[Screenshot and code edit data]

--------------------------------------------------

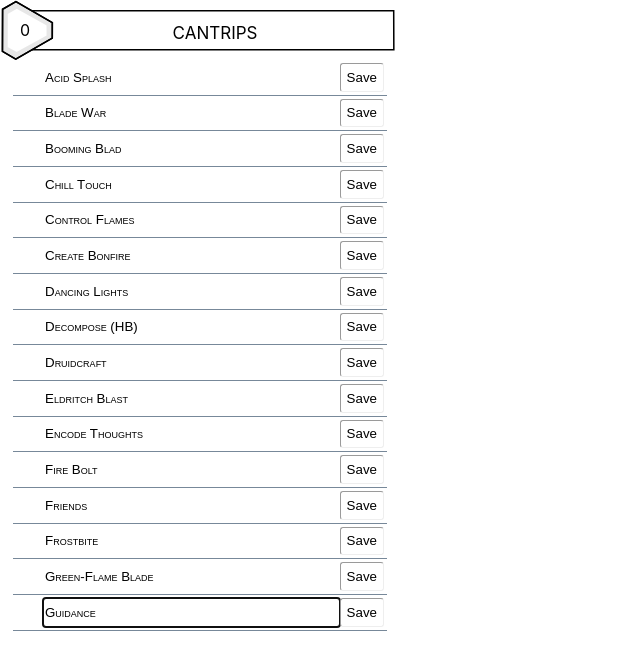
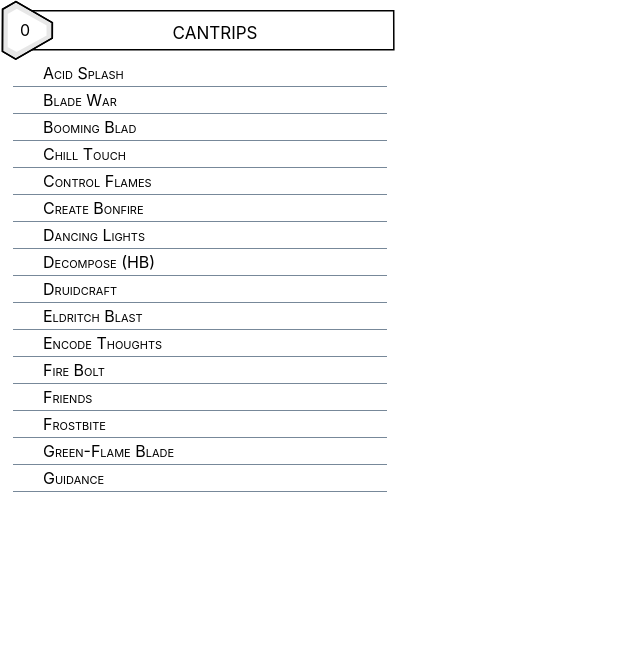
Before and after one commit to Daniel-t-1/DnD_Manager, a React (Create React App) app: page / in a window 1280 px wide. Shown: the top 670 px of the page, without its empty margins (0-640 px from the left). Built offline with nearby package versions, Linux system fonts and the light colour scheme.

Commit message:
Moved up edit state to spells

```diff
--- a/src/CharacterSheetItems/SpellItem.css
+++ b/src/CharacterSheetItems/SpellItem.css
@@ -1,4 +1,5 @@
 .spell-item,
+.spell-item-Invalid,
 .Spell-Item-Editor-Row {
   background-color: white;
   font-variant: small-caps;
@@ -7,6 +8,46 @@
   margin-left: 13px;
   margin-right: 13px;
   padding-left: 30px;
+}
+
+.spell-item-Invalid:hover {
+  animation: shake 0.2s;
+}
+
+@keyframes shake {
+  0% {
+    transform: translate(1px, 1px) rotate(0deg);
+  }
+  10% {
+    transform: translate(-1px, -2px) rotate(-1deg);
+  }
+  20% {
+    transform: translate(-3px, 0px) rotate(1deg);
+  }
+  30% {
+    transform: translate(3px, 2px) rotate(0deg);
+  }
+  40% {
+    transform: translate(1px, -1px) rotate(1deg);
+  }
+  50% {
+    transform: translate(-1px, 2px) rotate(-1deg);
+  }
+  60% {
+    transform: translate(-3px, 1px) rotate(0deg);
+  }
+  70% {
+    transform: translate(3px, 1px) rotate(-1deg);
+  }
+  80% {
+    transform: translate(-1px, -1px) rotate(1deg);
+  }
+  90% {
+    transform: translate(1px, 2px) rotate(0deg);
+  }
+  100% {
+    transform: translate(1px, -2px) rotate(-1deg);
+  }
 }
 
 .spell-item:hover {
--- a/src/CharacterSheetItems/SpellItem.js
+++ b/src/CharacterSheetItems/SpellItem.js
@@ -6,6 +6,7 @@ export function Spells(props) {
   const [spells, setSpells] = useState(props.spells);
   const [spellLevel, setSpellLevel] = useState(props.spellLevel);
   const [spellType, setSpellType] = useState(props.spellType);
+  const [currentlyEditing, setCurrentlyEditing] = useState(-1);
 
   function updateSpellname(id, Name) {
     let oldState = [...spells];
@@ -13,9 +14,21 @@ export function Spells(props) {
     setSpells(oldState);
   }
 
+  function tryBeginEdit(id) {
+    if (currentlyEditing === -1) {
+      setCurrentlyEditing(id);
+    }
+  }
+
+  function tryEndEdit(id) {
+    if (currentlyEditing === id) {
+      setCurrentlyEditing(-1);
+    }
+  }
+
   return (
     <div>
-      <SpellHeader name={spellType} spellLevel={props.spellLevel}></SpellHeader>
+      <SpellHeader name={spellType} spellLevel={spellLevel}></SpellHeader>
       <div>
         {spells.map((name, index) => (
           <SpellItem
@@ -23,6 +36,9 @@ export function Spells(props) {
             id={index}
             name={name}
             onSpellchange={updateSpellname}
+            editing={currentlyEditing === index}
+            onBeginEdit={tryBeginEdit}
+            onEndEdit={tryEndEdit}
           />
         ))}
       </div>
@@ -32,21 +48,18 @@ export function Spells(props) {
 
 //spell item row
 function SpellItem(props) {
-  const [editing, setEdit] = useState(true);
-  const [name, setName] = useState(props.name);
-
   const onNameInputChanged = (event) => {
     props.onSpellchange(props.id, event.target.value);
   };
 
-  if (!editing) {
+  if (!props.editing) {
     return (
       <div
         id={props.id}
         className="spell-item"
-        onClick={() => setEdit(!editing)}
+        onClick={() => props.onBeginEdit(props.id)}
       >
-        {name}
+        {props.name}
       </div>
     );
   } else {
@@ -55,11 +68,14 @@ function SpellItem(props) {
         <input
           className="Spell-Item-Editor"
           onChange={onNameInputChanged}
-          value={name}
+          value={props.name}
           autoFocus="autoFocus"
         ></input>
-        <button onClick={() => setEdit(!editing)} className="Spell-Edit-Button">
-          Save
+        <button
+          className="Spell-Edit-Button"
+          onClick={() => props.onEndEdit(props.id)}
+        >
+          Cancel
         </button>
       </div>
     );
```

--------------------------------------------------

● **Problem details**: Without including any picture, repeat the data exactly.

● **Response for this exercise**:
Before and after one commit to Daniel-t-1/DnD_Manager, a React (Create React App) app: page / in a window 1280 px wide. Shown: the top 670 px of the page, without its empty margins (0-640 px from the left). Built offline with nearby package versions, Linux system fonts and the light colour scheme.

Commit message:
Moved up edit state to spells

```diff
--- a/src/CharacterSheetItems/SpellItem.css
+++ b/src/CharacterSheetItems/SpellItem.css
@@ -1,4 +1,5 @@
 .spell-item,
+.spell-item-Invalid,
 .Spell-Item-Editor-Row {
   background-color: white;
   font-variant: small-caps;
@@ -7,6 +8,46 @@
   margin-left: 13px;
   margin-right: 13px;
   padding-left: 30px;
+}
+
+.spell-item-Invalid:hover {
+  animation: shake 0.2s;
+}
+
+@keyframes shake {
+  0% {
+    transform: translate(1px, 1px) rotate(0deg);
+  }
+  10% {
+    transform: translate(-1px, -2px) rotate(-1deg);
+  }
+  20% {
+    transform: translate(-3px, 0px) rotate(1deg);
+  }
+  30% {
+    transform: translate(3px, 2px) rotate(0deg);
+  }
+  40% {
+    transform: translate(1px, -1px) rotate(1deg);
+  }
+  50% {
+    transform: translate(-1px, 2px) rotate(-1deg);
+  }
+  60% {
+    transform: translate(-3px, 1px) rotate(0deg);
+  }
+  70% {
+    transform: translate(3px, 1px) rotate(-1deg);
+  }
+  80% {
+    transform: translate(-1px, -1px) rotate(1deg);
+  }
+  90% {
+    transform: translate(1px, 2px) rotate(0deg);
+  }
+  100% {
+    transform: translate(1px, -2px) rotate(-1deg);
+  }
 }
 
 .spell-item:hover {
--- a/src/CharacterSheetItems/SpellItem.js
+++ b/src/CharacterSheetItems/SpellItem.js
@@ -6,6 +6,7 @@ export function Spells(props) {
   const [spells, setSpells] = useState(props.spells);
   const [spellLevel, setSpellLevel] = useState(props.spellLevel);
   const [spellType, setSpellType] = useState(props.spellType);
+  const [currentlyEditing, setCurrentlyEditing] = useState(-1);
 
   function updateSpellname(id, Name) {
     let oldState = [...spells];
@@ -13,9 +14,21 @@ export function Spells(props) {
     setSpells(oldState);
   }
 
+  function tryBeginEdit(id) {
+    if (currentlyEditing === -1) {
+      setCurrentlyEditing(id);
+    }
+  }
+
+  function tryEndEdit(id) {
+    if (currentlyEditing === id) {
+      setCurrentlyEditing(-1);
+    }
+  }
+
   return (
     <div>
-      <SpellHeader name={spellType} spellLevel={props.spellLevel}></SpellHeader>
+      <SpellHeader name={spellType} spellLevel={spellLevel}></SpellHeader>
       <div>
         {spells.map((name, index) => (
           <SpellItem
@@ -23,6 +36,9 @@ export function Spells(props) {
             id={index}
             name={name}
             onSpellchange={updateSpellname}
+            editing={currentlyEditing === index}
+            onBeginEdit={tryBeginEdit}
+            onEndEdit={tryEndEdit}
           />
         ))}
       </div>
@@ -32,21 +48,18 @@ export function Spells(props) {
 
 //spell item row
 function SpellItem(props) {
-  const [editing, setEdit] = useState(true);
-  const [name, setName] = useState(props.name);
-
   const onNameInputChanged = (event) => {
     props.onSpellchange(props.id, event.target.value);
   };
 
-  if (!editing) {
+  if (!props.editing) {
     return (
       <div
         id={props.id}
         className="spell-item"
-        onClick={() => setEdit(!editing)}
+        onClick={() => props.onBeginEdit(props.id)}
       >
-        {name}
+        {props.name}
       </div>
     );
   } else {
@@ -55,11 +68,14 @@ function SpellItem(props) {
         <input
           className="Spell-Item-Editor"
           onChange={onNameInputChanged}
-          value={name}
+          value={props.name}
           autoFocus="autoFocus"
         ></input>
-        <button onClick={() => setEdit(!editing)} className="Spell-Edit-Button">
-          Save
+        <button
+          className="Spell-Edit-Button"
+          onClick={() => props.onEndEdit(props.id)}
+        >
+          Cancel
         </button>
       </div>
     );
```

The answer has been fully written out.